NEW YORK -- In one of the biggest editorial shake-ups in The New Republic's 100-year history, editor Franklin Foer and literary editor Leon Wieseltier resigned on Thursday amid an internal dispute over the magazine's editorial direction.
Management announced plans to reimagine the venerable politics and culture magazine "as a vertically integrated digital media company" and halve the number of print issues published per year. Gabriel Snyder, who is currently overseeing digital efforts at Bloomberg Media and was previously top editor at Gawker and The Wire, has been hired to replace Foer.
Speculation had run rampant that Foer might leave the magazine, which he returned to edit in 2012 following its sale to Facebook co-founder Chris Hughes. Some staffers fear that Hughes and chief executive Guy Vidra are too focused on increasing Web traffic, and that such a strategy could pull the magazine away from its legacy of narrative journalism and criticism.
Staffers said they were blindsided by Vidra's hiring to a newly created position above Foer. And concerns grew following a Oct. 24 all-hands meeting in which Hughes and Vidra spoke about the magazine as if it was a tech start-up, sources told The Huffington Post. At the meeting, there was even some talk of the staffers getting shares in the company after the restructuring. The message conveyed by Hughes, according to one staffer, was to be less like The New Yorker and more like Facebook.
The conflicting visions seemed evident during last month’s centennial gala. Foer and Wieseltier, who has worked at the magazine for thirty years, evoked its traditions and heralded past editors, while Hughes and Vidra emphasized the need to experiment and grow online.
In a Thursday memo to staff, Foer acknowledged the competing plans for the magazine's future. "Chris and Guy have significant plans for this place," he wrote. "And their plans and my own vision for TNR meaningfully diverge."
Several New Republic staffers told The Huffington Post they side with Foer and Wieseltier, and that some are considering following them out the door.
“All of us here are pretty depressed and disgusted,” a senior staffer said.
In his memo, Foer described The New Republic as "one of the great loves of my life -- a set of ideas, a history, a collection of people I revere.
"I grew up here, made my best friends here, and learned so many profound lessons about the world in the process," Foer wrote. "Part of the joy has been the struggle: We've fought to preserve an institution that was perpetually imperiled," he continued. "It's been hairy at moments, no doubt, but also exhilarating and immense fun.
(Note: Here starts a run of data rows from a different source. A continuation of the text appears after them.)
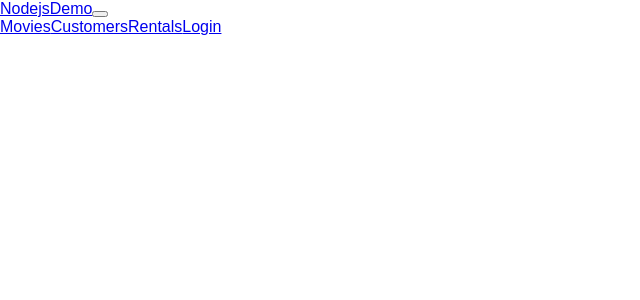
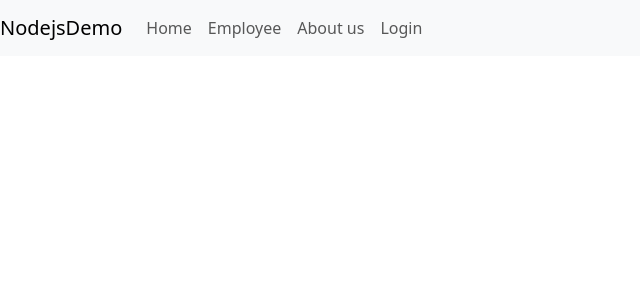
Before and after one commit to FrancisMingomba/nodejsDemo, a React (Create React App) app in the folder frontend/react-login/: page /not-found in a window 1280 px wide. Shown: the top 300 px of the page, without its empty margins (0-640 px from the left). Built offline with nearby package versions, Linux system fonts and the light colour scheme.

Commit message:
Login css

```diff
--- a/frontend/react-login/package.json
+++ b/frontend/react-login/package.json
@@ -19,7 +19,6 @@
     "test": "react-scripts test",
     "eject": "react-scripts eject"
   },
-
   "browserslist": {
     "production": [
       ">0.2%",
@@ -31,5 +30,8 @@
       "last 1 firefox version",
       "last 1 safari version"
     ]
+  },
+  "devDependencies": {
+    "@babel/plugin-proposal-private-property-in-object": "^7.21.11"
   }
 }
--- a/frontend/react-login/src/components/App.css
+++ b/frontend/react-login/src/components/App.css
@@ -1,33 +1,13 @@
-.App {
-  text-align: center;
+body {
+  margin: 0;
+  font-family: -apple-system, BlinkMacSystemFont, 'Segoe UI', 'Roboto', 'Oxygen',
+    'Ubuntu', 'Cantarell', 'Fira Sans', 'Droid Sans', 'Helvetica Neue',
+    sans-serif;
+  -webkit-font-smoothing: antialiased;
+  -moz-osx-font-smoothing: grayscale;
 }
 
-.App-logo {
-  animation: App-logo-spin infinite 20s linear;
-  height: 80px;
+code {
+  font-family: source-code-pro, Menlo, Monaco, Consolas, 'Courier New',
+    monospace;
 }
-
-.App-header {
-  background-color: #222;
-    height: 150px;
-    padding: 20px;
-  color: white;
-}
-
-.App-title {
-  font-size: 1.5em;
-}
-
-.App-intro {
-  font-size: large;
-}
-
-@keyframes App-logo-spin {
-  from {
-      transform: rotate(0deg);
-    }
-
-    to {
-      transform: rotate(360deg);
-    }
-  }
--- a/frontend/react-login/src/components/App.js
+++ b/frontend/react-login/src/components/App.js
@@ -1,7 +1,7 @@
 import React, { Component } from "react";
 import { Route, Redirect, Switch } from "react-router-dom";
 import NavBar from "./navBar";
-import "./index.css";
+//import "./index.css";
 import LoginForm from "./loginForm";
 import "./App.css";
 
--- a/frontend/react-login/src/components/loginForm.jsx
+++ b/frontend/react-login/src/components/loginForm.jsx
@@ -1,16 +1,19 @@
 import React, { Component } from 'react';
 
 class LoginForm extends Component {
+state = {
+    account: {username: "", password: ""}
+};
+
     handleSubmit = e => {
         e.preventDefault();
     };
 
-    handleChange = ({currentTarget: input}) => {
+    handleChange = ({ currentTarget: input}) => {
         const account = {...this.state.account};
-        this.setState({account});
         account[input.name] = input.value;
-
-    };
+        this.setState({ account });
+    }
 
     render() {
         const { account } = this.state;
@@ -25,12 +28,15 @@ class LoginForm extends Component {
                 onChange={this.handleChange}
                 autoFocus id="username"
                 name="username"
-                type="text" className="form-control"
-                 />
+                type="text"
+                className="form-control"
+                />
                 </div>
 
-                <div className="form-group"><label htmlFor="password">password</label>
-                <input value={account.password}
+                <div className="form-group">
+                <label htmlFor="password">password</label>
+                <input
+                value={account.password}
                 onChange={this.handleChange}
                 name="password"
                 autoFocus id="password" type="text" className="form-control" /></div>
--- a/frontend/react-login/src/components/navBar.jsx
+++ b/frontend/react-login/src/components/navBar.jsx
@@ -20,14 +20,14 @@ const NavBar = () => {
       </button>
       <div className="collapse navbar-collapse" id="navbarNavAltMarkup">
         <div className="navbar-nav">
-          <NavLink className="nav-item nav-link" to="/movies">
-            Movies
+          <NavLink className="nav-item nav-link" to="/home">
+            Home
           </NavLink>
-          <NavLink className="nav-item nav-link" to="/customers">
-            Customers
+          <NavLink className="nav-item nav-link" to="/Employee">
+            Employee
           </NavLink>
-          <NavLink className="nav-item nav-link" to="/rentals">
-            Rentals
+          <NavLink className="nav-item nav-link" to="/AboutUs">
+            About us
           </NavLink>
           <NavLink className="nav-item nav-link" to="/login">
             Login
--- a/frontend/react-login/src/index.js
+++ b/frontend/react-login/src/index.js
@@ -3,6 +3,9 @@ import React from 'react';
 import ReactDOM from 'react-dom';
 import App from './components/App';
 import registerServiceWorker from "./registerServiceWorker";
+import "bootstrap/dist/css/bootstrap.css";
+
+
 
 
 ReactDOM.render(
```
Also changed, not shown: 1 other file (tests, documents, lock files or other folders).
I've had an especially wonderful time these past two and half years. We've published essays and journalism that have actually, in moments, changed the world, or at least people's opinions about the world."
In a separate memo to staff, Vidra praised the outgoing editors and explained why management believes Snyder is best equipped to steer the magazine in a new direction.
"Gabriel is ideally suited to bridge traditional journalism and digital media. He is committed – as am I – to The New Republic’s mission of impact, influence and persuasion, but understands that fulfilling that mission in today’s media landscape requires new forms," Vidra wrote. "He truly reflects the 'straddle generation' of journalists and editors who remain deeply rooted in the qualities of traditional journalism -- having worked with brands such as the New York Observer and The Atlantic -- but also understands what it takes to create content that will travel across all platforms. We believe he is the right person to help us to maintain the core DNA of The New Republic, while propelling us forward to the 21st century."
Vidra also announced a coming "recalibration of our resources," which will involve making changes to staff structure and decreasing the number of print issues published each year from 20 to 10. He said that The New Republic's center of gravity would shift from Washington, D.C., to New York, noting that the magazine will have a "newly re-designed, expanded office" in Union Square. "New York was the original home of The New Republic, and we’re thrilled to further expand our presence here," he wrote.
On Twitter, previous New Republic writers and others close to the magazine criticized the shift.
The New Yorker's Ryan Lizza, who had previously been a New Republic staff editor, tweeted that he wanted his "contributing editor" title immediately removed from the magazine's masthead.
"So for Chris Hughes, 100 years of The New Republic was apparently enough," tweeted The Atlantic's Jeffrey Goldberg.